A-Levels results day is just around the corner. Many young people, and the people who love them, will be waiting with baited breath to see what the future holds.

Some young people will have firm plans regarding their next steps. Some of these plans however will have to be changed as the results roll in. Others however won’t have firm plans and will be looking for inspiration.

Today more than ever, young people have a choice about their next steps. Many schools still seem to push the university route as the best option for the majority. However university certainly isn’t for everyone.

Hopefully, if university is what your young person wants to do next then they will achieve the grades they need. Happy days!
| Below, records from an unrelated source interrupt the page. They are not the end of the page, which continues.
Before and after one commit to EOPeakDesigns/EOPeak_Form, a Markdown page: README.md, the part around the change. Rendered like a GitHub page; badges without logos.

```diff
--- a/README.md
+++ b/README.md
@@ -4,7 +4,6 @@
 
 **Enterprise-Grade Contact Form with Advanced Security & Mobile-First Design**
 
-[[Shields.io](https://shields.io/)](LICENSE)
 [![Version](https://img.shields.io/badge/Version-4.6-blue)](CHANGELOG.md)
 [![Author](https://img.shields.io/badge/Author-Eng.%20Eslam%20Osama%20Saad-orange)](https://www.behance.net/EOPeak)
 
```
However, life often doesn’t work out quite as smoothly as that. All is not lost of course. Your young person will have heard of UCAS’s clearing system.
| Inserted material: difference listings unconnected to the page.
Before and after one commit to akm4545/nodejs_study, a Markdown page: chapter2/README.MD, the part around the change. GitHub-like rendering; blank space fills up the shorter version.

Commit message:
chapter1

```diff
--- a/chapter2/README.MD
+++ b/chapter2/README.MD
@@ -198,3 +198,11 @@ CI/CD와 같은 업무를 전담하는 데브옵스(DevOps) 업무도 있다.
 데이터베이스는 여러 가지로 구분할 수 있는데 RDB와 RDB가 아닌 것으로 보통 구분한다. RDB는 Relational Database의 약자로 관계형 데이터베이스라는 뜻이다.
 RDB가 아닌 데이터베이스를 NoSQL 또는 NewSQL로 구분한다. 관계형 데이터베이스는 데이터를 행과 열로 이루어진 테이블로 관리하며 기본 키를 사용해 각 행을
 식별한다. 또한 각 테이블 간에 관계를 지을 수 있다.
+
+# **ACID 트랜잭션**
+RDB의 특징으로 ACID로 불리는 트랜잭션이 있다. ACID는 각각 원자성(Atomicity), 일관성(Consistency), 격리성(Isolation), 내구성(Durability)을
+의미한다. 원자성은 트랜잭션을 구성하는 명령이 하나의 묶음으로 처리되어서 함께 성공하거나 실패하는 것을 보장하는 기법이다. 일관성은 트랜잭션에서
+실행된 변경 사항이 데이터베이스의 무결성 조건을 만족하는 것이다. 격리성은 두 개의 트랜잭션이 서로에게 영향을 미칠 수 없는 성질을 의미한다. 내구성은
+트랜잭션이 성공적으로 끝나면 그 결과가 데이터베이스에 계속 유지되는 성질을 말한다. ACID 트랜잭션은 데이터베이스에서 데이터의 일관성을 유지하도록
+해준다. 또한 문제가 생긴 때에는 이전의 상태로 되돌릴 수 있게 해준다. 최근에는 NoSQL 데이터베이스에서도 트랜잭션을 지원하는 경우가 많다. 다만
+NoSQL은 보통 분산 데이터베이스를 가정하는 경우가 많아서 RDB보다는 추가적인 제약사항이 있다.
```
Going through Clearing

UCAS is the system through which your young person will have applied to university and received offers of places. By A-Levels results day your young person will know how to use this system pretty well.

https://www.youtube.com/watch?v=zXsWHK-WJAk
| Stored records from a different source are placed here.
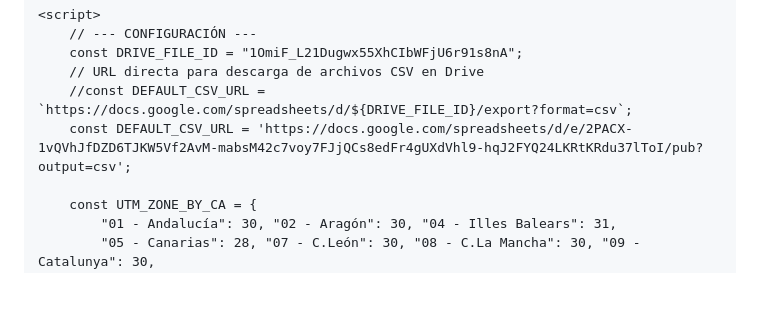
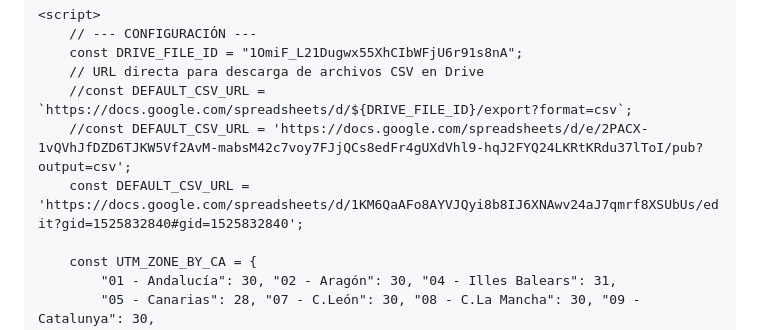
Before and after one commit to pephorror666/pephorror666.github.io, a Markdown page: README.md, the part around the change. GitHub-like rendering; blank space fills up the shorter version.

```diff
--- a/README.md
+++ b/README.md
@@ -166,7 +166,8 @@
         const DRIVE_FILE_ID = "1OmiF_L21Dugwx55XhCIbWFjU6r91s8nA";
         // URL directa para descarga de archivos CSV en Drive
         //const DEFAULT_CSV_URL = `https://docs.google.com/spreadsheets/d/${DRIVE_FILE_ID}/export?format=csv`;
-        const DEFAULT_CSV_URL = 'https://docs.google.com/spreadsheets/d/e/2PACX-1vQVhJfDZD6TJKW5Vf2AvM-mabsM42c7voy7FJjQCs8edFr4gUXdVhl9-hqJ2FYQ24LKRtKRdu37lToI/pub?output=csv';
+        //const DEFAULT_CSV_URL = 'https://docs.google.com/spreadsheets/d/e/2PACX-1vQVhJfDZD6TJKW5Vf2AvM-mabsM42c7voy7FJjQCs8edFr4gUXdVhl9-hqJ2FYQ24LKRtKRdu37lToI/pub?output=csv';
+        const DEFAULT_CSV_URL = 'https://docs.google.com/spreadsheets/d/1KM6QaAFo8AYVJQyi8b8IJ6XNAwv24aJ7qmrf8XSUbUs/edit?gid=1525832840#gid=1525832840';
 
         const UTM_ZONE_BY_CA = {
             "01 - Andalucía": 30, "02 - Aragón": 30, "04 - Illes Balears": 31,
```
Clearing is basically the system which allows students to apply for other courses that they had not initially considered and for which they now have suitable grades in their A-Levels. Many young people will go to university through this method. It’s not the most ideal way of getting there because it can be quite a stressful process to go through. This is especially true after just having the disappointment of not achieving the grades needed for your first choice. However it gives people a second chance. Check out UCAS’s website for more info on Clearing. Also worth a look is TheSprout.co.uk’s guide to university, including info on applying, Clearing, and Adjustment.

Apprenticeships

Perhaps though your young person hasn’t had any interest in moving into higher education. That’s okay too. They may have applied for a higher or degree apprenticeship. These are at a level equivalent to higher education and could lead to your young person achieving a recognised professional qualification. In order to be accepted onto the apprenticeship your young person will also have had to achieve a certain level of education. This is usually a minimum of 2 A-Levels.

Degree Apprenticeships are a new partnership between employers and universities. As your young person will know, they are intended to give young people the chance to gain a degree alongside real life work experience. As a degree apprentices, your young person will split their time between university study and the workplace. They will be employed throughout, their tuition fees will be paid for them, and they will gain a degree or an HND/HNC from a university. All this while earning a wage and getting on-the-job experience. Degree Apprenticeships usually take between 4 and 6 years to complete.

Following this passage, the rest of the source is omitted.